What needs to be done: Return the full listing word for word, but drop every picture from it.

********

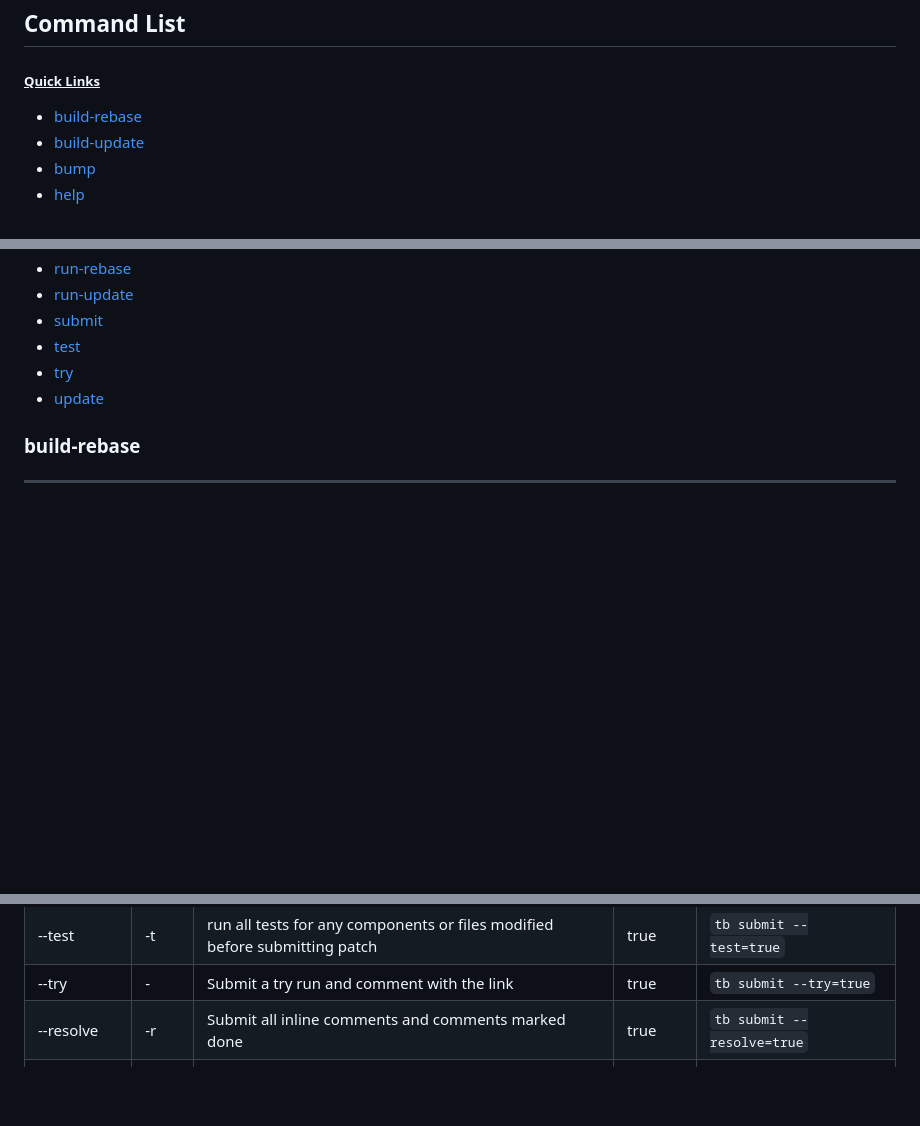
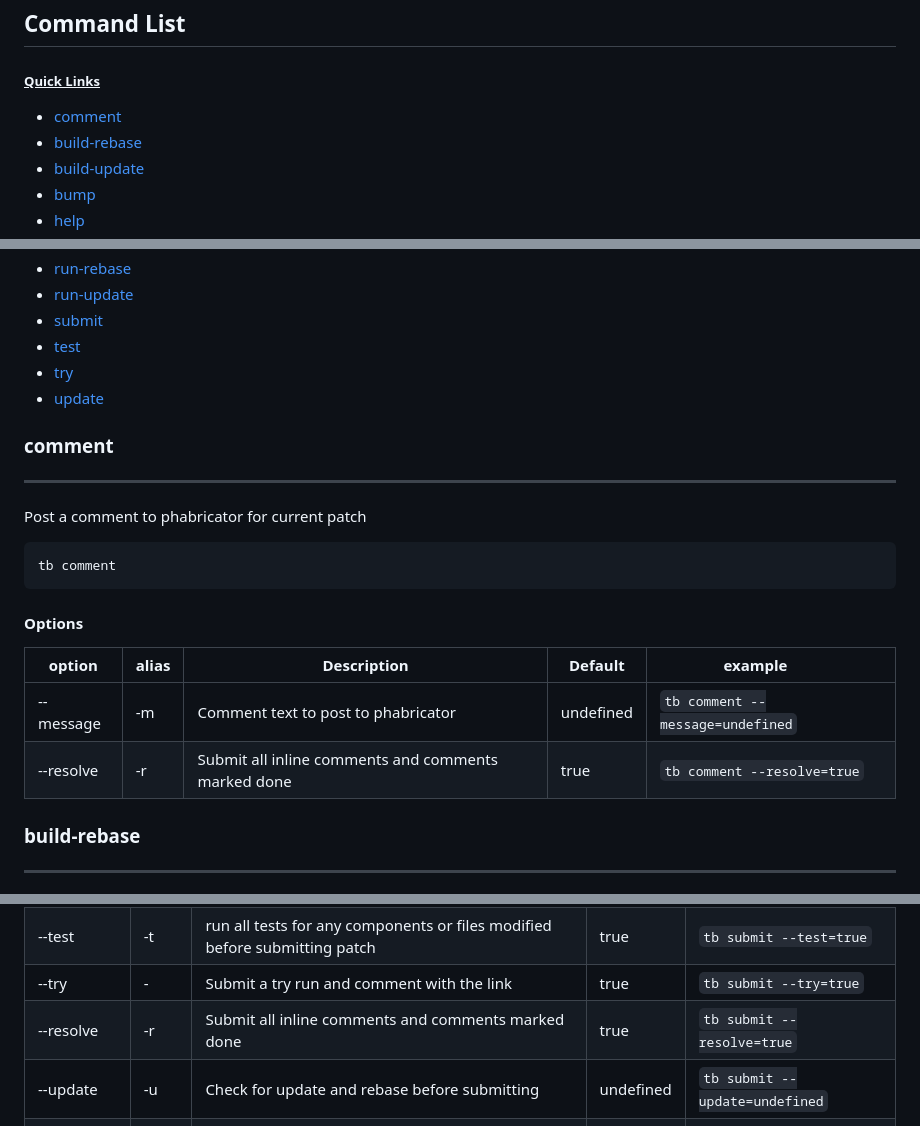
Before and after one commit to arschmitz/tb-tools, a Markdown page: README.md, 3 parts joined by grey strips. Drawn GitHub-style; blank space fills up the shorter version.

````diff
--- a/README.md
+++ b/README.md
@@ -7,6 +7,7 @@ Right now these are only things that i have personally used and found useful but
 `npm install -g https://github.com/arschmitz/tb-tools`
 ## Command List
 ##### <ins>Quick Links</ins>
+- [comment](#comment)
 - [build-rebase](#build-rebase)
 - [build-update](#build-update)
 - [bump](#bump)
@@ -22,6 +23,17 @@ Right now these are only things that i have personally used and found useful but
 - [test](#test)
 - [try](#try)
 - [update](#update)
+### comment
+---
+Post a comment to phabricator for current patch
+```bash
+tb comment
+```
+#### Options
+|option|alias|Description|Default|example&nbsp;&nbsp;&nbsp;&nbsp;&nbsp;&nbsp;&nbsp;&nbsp;|
+|----|-----------|--|--|---|
+|--message|-m|Comment text to post to phabricator|undefined|`tb comment --message=undefined`
+|--resolve|-r|Submit all inline comments and comments marked done|true|`tb comment --resolve=true`
 ### build-rebase
 ---
 the same as rebase but builds when completed alias for `tb rebase -b`
@@ -106,6 +118,7 @@ tb submit
 |--test|-t|run all tests for any components or files modified before submitting patch|true|`tb submit --test=true`
 |--try|-|Submit a try run and comment with the link|true|`tb submit --try=true`
 |--resolve|-r|Submit all inline comments and comments marked done|true|`tb submit --resolve=true`
+|--update|-u|Check for update and rebase before submitting|undefined|`tb submit --update=undefined`
 |--flavor|-f|Flavor of tests to run `browser\|unit\|all`|all|`tb submit --flavor=all`
 |--unit-tests|-u|type of tests to run `mochitest\|xpcshell\|all`|all|`tb submit --unit-tests=all`
 |--build-types|-b|build types to run|o|`tb submit --build-types=o`
````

********

Output of the task:
Before and after one commit to arschmitz/tb-tools, a Markdown page: README.md, 3 parts joined by grey strips. Drawn GitHub-style; blank space fills up the shorter version.

````diff
--- a/README.md
+++ b/README.md
@@ -7,6 +7,7 @@ Right now these are only things that i have personally used and found useful but
 `npm install -g https://github.com/arschmitz/tb-tools`
 ## Command List
 ##### <ins>Quick Links</ins>
+- [comment](#comment)
 - [build-rebase](#build-rebase)
 - [build-update](#build-update)
 - [bump](#bump)
@@ -22,6 +23,17 @@ Right now these are only things that i have personally used and found useful but
 - [test](#test)
 - [try](#try)
 - [update](#update)
+### comment
+---
+Post a comment to phabricator for current patch
+```bash
+tb comment
+```
+#### Options
+|option|alias|Description|Default|example&nbsp;&nbsp;&nbsp;&nbsp;&nbsp;&nbsp;&nbsp;&nbsp;|
+|----|-----------|--|--|---|
+|--message|-m|Comment text to post to phabricator|undefined|`tb comment --message=undefined`
+|--resolve|-r|Submit all inline comments and comments marked done|true|`tb comment --resolve=true`
 ### build-rebase
 ---
 the same as rebase but builds when completed alias for `tb rebase -b`
@@ -106,6 +118,7 @@ tb submit
 |--test|-t|run all tests for any components or files modified before submitting patch|true|`tb submit --test=true`
 |--try|-|Submit a try run and comment with the link|true|`tb submit --try=true`
 |--resolve|-r|Submit all inline comments and comments marked done|true|`tb submit --resolve=true`
+|--update|-u|Check for update and rebase before submitting|undefined|`tb submit --update=undefined`
 |--flavor|-f|Flavor of tests to run `browser\|unit\|all`|all|`tb submit --flavor=all`
 |--unit-tests|-u|type of tests to run `mochitest\|xpcshell\|all`|all|`tb submit --unit-tests=all`
 |--build-types|-b|build types to run|o|`tb submit --build-types=o`
````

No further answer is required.